- Treasury sells $768 million Lloyds shares to reduce its stake
- RBS applying to convert 'B' shares ahead of government sale
The British government cut its stake in Lloyds Banking Group Plc by about 500 million pounds ($768 million) and paved the way for selling more shares in Royal Bank of Scotland Group Plc as Chancellor George Osborne seeks to exit both holdings.
The Treasury’s latest disposal of Lloyds shares reduced its stake in Britain’s largest mortgage lender to 10.97 percent, according to a statement on Friday. Separately, RBS applied to convert 51 billion B shares into ordinary stock, a change that won’t affect earnings and has no impact on the government’s 72.9 percent stake, the Edinburgh-based lender said in a statement.
Osborne has recouped about 15.5 billion pounds from selling Lloyds shares to institutional investors and sold a 2.1 billion-pound stake in RBS at a loss in August. He pledged on Monday to offer Lloyds shares to individuals at a discount as the government moves to fully exit its stake in the bank over the coming months. At 45.5 billion pounds, the bailout of RBS was the world’s most expensive during the financial crisis.
“It’s fantastic news that we’ve sold more shares in Lloyds,” Osborne said in an e-mailed statement. “I am determined to build on this success by making Lloyds shares available to the public next spring.”
Lloyds shares rose 0.4 percent to 76.57 pence at 9:30 a.m. in London, while RBS advanced 0.6 percent to 332.80 pence.
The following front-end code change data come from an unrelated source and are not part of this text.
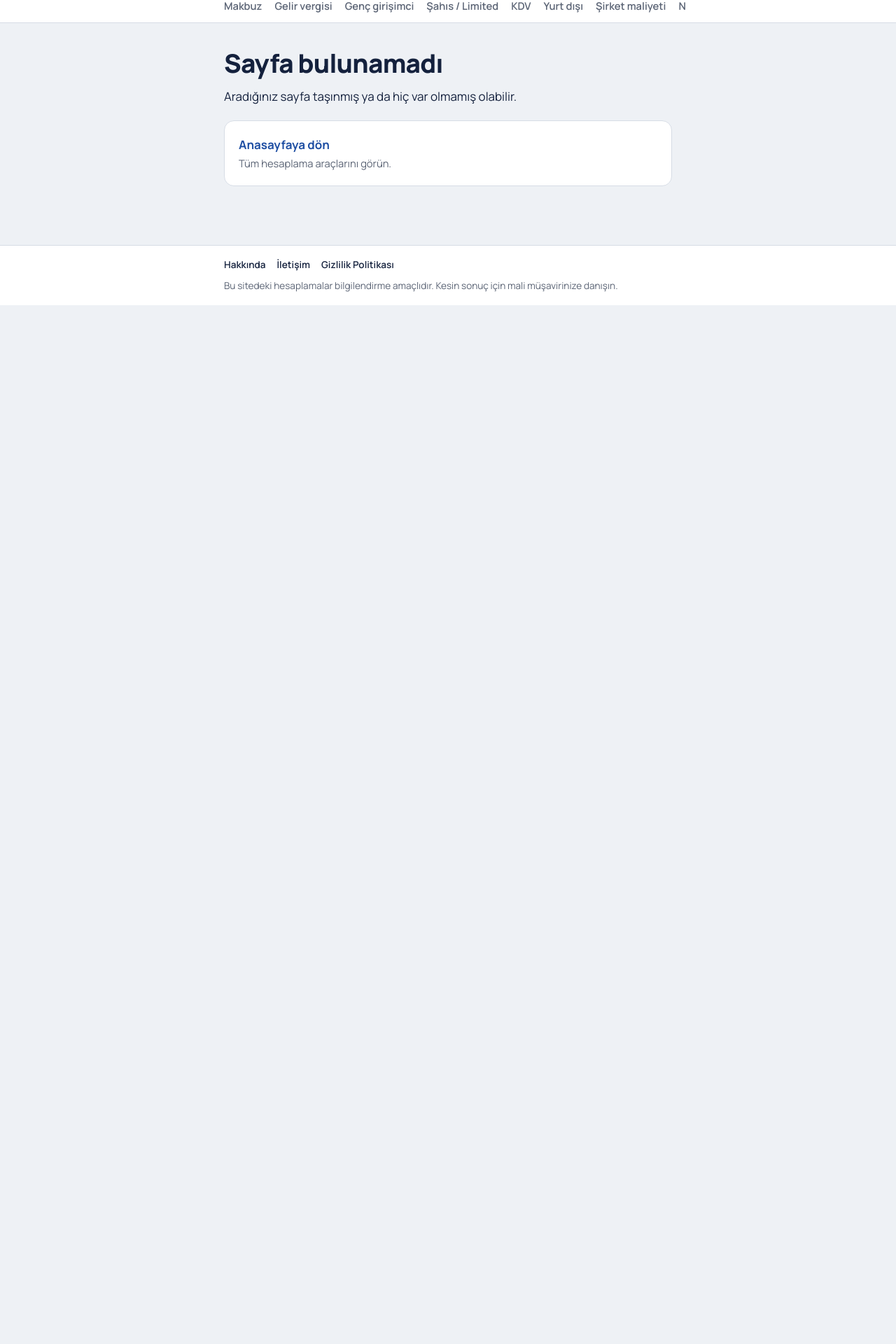
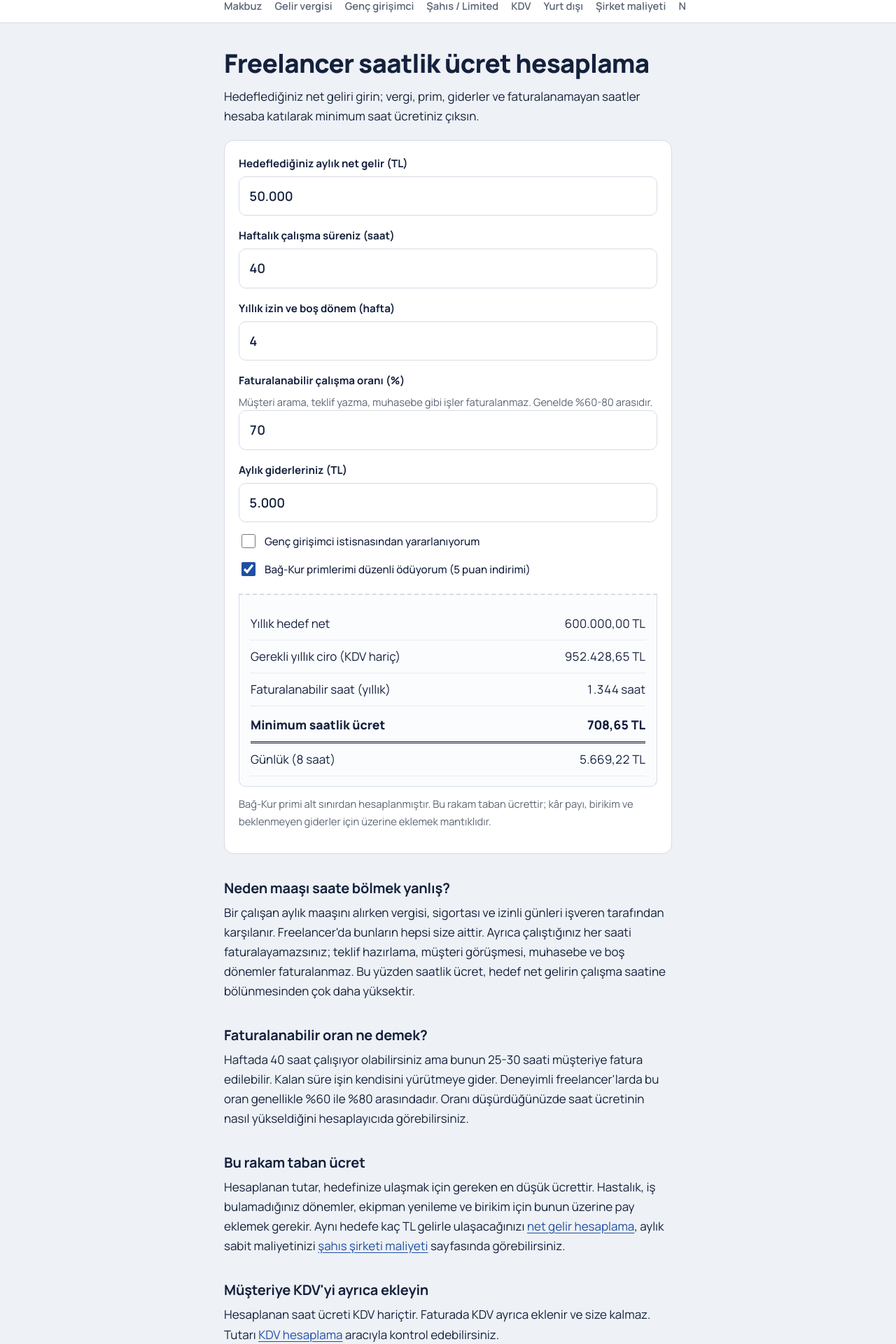
Before and after one commit to yavuzscvk-source/freelancer-vergi, a Next.js app: page /saatlik-ucret-hesaplama in a window 1280 px wide. Before the commit this address had no page. Shown: the part 60-1980 px from the top of the page at 70% size. Before the commit the page ends 800 px from the top, so only its background shows below. Built offline with nearby package versions, Linux system fonts and the light colour scheme.

Commit message:
Create page.js

```diff
--- /dev/null
+++ b/app/saatlik-ucret-hesaplama/page.js
@@ -0,0 +1,35 @@
+import Link from "next/link";
+import Hesaplayici from "./Hesaplayici";
+import Kaynaklar from "../Kaynaklar";
+import { sayfa } from "../../lib/seo";
+
+export const metadata = sayfa({
+  baslik: "Freelancer Saatlik Ücret Hesaplama 2026",
+  aciklama: "Hedeflediğiniz net gelire ulaşmak için saat başına kaç TL almanız gerektiğini hesaplayın. Vergi, Bağ-Kur ve faturalanamayan saatler dahil.",
+  yol: "/saatlik-ucret-hesaplama",
+});
+
+export default function SaatlikUcret() {
+  return (
+    <>
+      <h1>Freelancer saatlik ücret hesaplama</h1>
+      <p>Hedeflediğiniz net geliri girin; vergi, prim, giderler ve faturalanamayan saatler hesaba katılarak minimum saat ücretiniz çıksın.</p>
+
+      <Hesaplayici />
+
+      <h2>Neden maaşı saate bölmek yanlış?</h2>
+      <p>Bir çalışan aylık maaşını alırken vergisi, sigortası ve izinli günleri işveren tarafından karşılanır. Freelancer'da bunların hepsi size aittir. Ayrıca çalıştığınız her saati faturalayamazsınız; teklif hazırlama, müşteri görüşmesi, muhasebe ve boş dönemler faturalanmaz. Bu yüzden saatlik ücret, hedef net gelirin çalışma saatine bölünmesinden çok daha yüksektir.</p>
+
+      <h2>Faturalanabilir oran ne demek?</h2>
+      <p>Haftada 40 saat çalışıyor olabilirsiniz ama bunun 25-30 saati müşteriye fatura edilebilir. Kalan süre işin kendisini yürütmeye gider. Deneyimli freelancer'larda bu oran genellikle %60 ile %80 arasındadır. Oranı düşürdüğünüzde saat ücretinin nasıl yükseldiğini hesaplayıcıda görebilirsiniz.</p>
+
+      <h2>Bu rakam taban ücret</h2>
+      <p>Hesaplanan tutar, hedefinize ulaşmak için gereken en düşük ücrettir. Hastalık, iş bulamadığınız dönemler, ekipman yenileme ve birikim için bunun üzerine pay eklemek gerekir. Aynı hedefe kaç TL gelirle ulaşacağınızı <Link href="/net-gelir-hesaplama">net gelir hesaplama</Link>, aylık sabit maliyetinizi <Link href="/sahis-sirketi-maliyeti">şahıs şirketi maliyeti</Link> sayfasında görebilirsiniz.</p>
+
+      <h2>Müşteriye KDV'yi ayrıca ekleyin</h2>
+      <p>Hesaplanan saat ücreti KDV hariçtir. Faturada KDV ayrıca eklenir ve size kalmaz. Tutarı <Link href="/kdv-hesaplama">KDV hesaplama</Link> aracıyla kontrol edebilirsiniz.</p>
+
+      <Kaynaklar sayfa="saatlik" />
+    </>
+  );
+}
```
The conversion of RBS’s B shares into ordinary stock is a “mere technicality in the immediate term,” according to Ian Gordon, an analyst at Investec Plc in London, who has a buy recommendation on the lender. The B shares were created as part of the bailout.
“But some may see it as advance preparation ahead of further placements,” he said.